- You’re distracted at the door and they make a break for freedom
- Tradesmen leave gates open
- Gardeners disturb a fence section opening a gap
- Dave forgets to install the X-Pen across the carport opening
- Tree widow-maker smashes fence section.
- Fido learns to scale the chain link
- Fido leaps tall fences in a single bound
Though you mean to be good, there are just too many ways for the fence to develop a break and hounds will go walkabout if the fence is broken or they know how to defeat the fence. Mine are walkabout 1-2 times a year, usually as a result of a fence malfunction.
Old School Collar and Tags
There is a simple bit of technology, the collar and dog tag that will get your dog back quickly if encountered by a neighbor. If your dog has the sense to approach a human for assistance, a speedy return is a phone message or walk away. Without a tag, pup is off to the impound for identification and return complete with fine and service fee for boarding.
I buy my hounds tags from http://www.boomerangtags.com, a US online seller of engraved tags. Their stainless steel tags may be engraved on both sides giving your phone numbers and street address on one side and alternate contact instructions on the other, a family member, rescue, or your vet. These tags will outlast a greyhound so they are best for those who are more or less permanently settled. I’ve been handing mine down from dog to dog.
And no batteries are required. No smart phone app. No Google search. All needed information is in the clear on the tags. The only problem is that collars do slip off and s-hooks may not be tightly crimped.
To get around the s-hook problem, I use a 2.5 cm key ring to attach tags to collars. I’ve never had a collar come back from a walk missing tags since switching to stainless steel key ring attachment.
Why the UK wants all dogs chipped
The UK animal control folk and the rescues (various Dog Trusts) receive naked dogs. Without chipping, there is no way to ID the dog and determine the owner. So the dog goes from the strays process to the unknown owner process. If you are lucky, you call the correct agency and they associate one of the inmates with your pet’s description. With a chip, they look your pet up in the chip-service’s registry and call you — assuming your registry record is up to date. In some cases, the registry also contacts you.

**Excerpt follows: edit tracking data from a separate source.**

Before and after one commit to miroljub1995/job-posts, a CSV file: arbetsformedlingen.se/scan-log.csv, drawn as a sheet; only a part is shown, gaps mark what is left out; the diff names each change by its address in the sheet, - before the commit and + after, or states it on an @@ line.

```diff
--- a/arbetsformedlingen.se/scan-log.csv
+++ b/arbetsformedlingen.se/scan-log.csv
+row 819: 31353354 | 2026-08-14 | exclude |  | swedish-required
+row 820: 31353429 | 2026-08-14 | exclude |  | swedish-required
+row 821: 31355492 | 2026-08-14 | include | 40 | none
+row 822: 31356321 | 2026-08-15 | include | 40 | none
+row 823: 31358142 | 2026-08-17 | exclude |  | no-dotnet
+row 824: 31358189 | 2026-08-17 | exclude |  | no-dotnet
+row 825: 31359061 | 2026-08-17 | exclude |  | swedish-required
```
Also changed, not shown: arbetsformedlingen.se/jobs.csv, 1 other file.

Greyhounds are identified by tattoos while racing. Each dog has a unique designator that identifies the individual dog, usually some combination of birth month and year, litter number, and dog’s place in the tattoo order in the US. In the UK, it appears that each dog is given a unique alphanumeric string.
In questioning US vets, it turns out that they’re not taught about greyhound tattoos. Or they slept through that part of lecture. US vets are unaware that birth year is encoded in the tattoo. They don’t know that the National Greyhound Association (NGA have their act together) is the US racing greyhound registry. AKC is clueless about greyhounds.
If the US vets don’t know about the NGA registry, it is unlikely that US shelter workers will know. Only the many greyhound rescues track hounds by tattoos but there is no central registry of former racers as their is with racers as few pet owners request title transfer from the racing owner. And we all move around so it is unlikely that the local greyhound rescue will have a record of a random hound.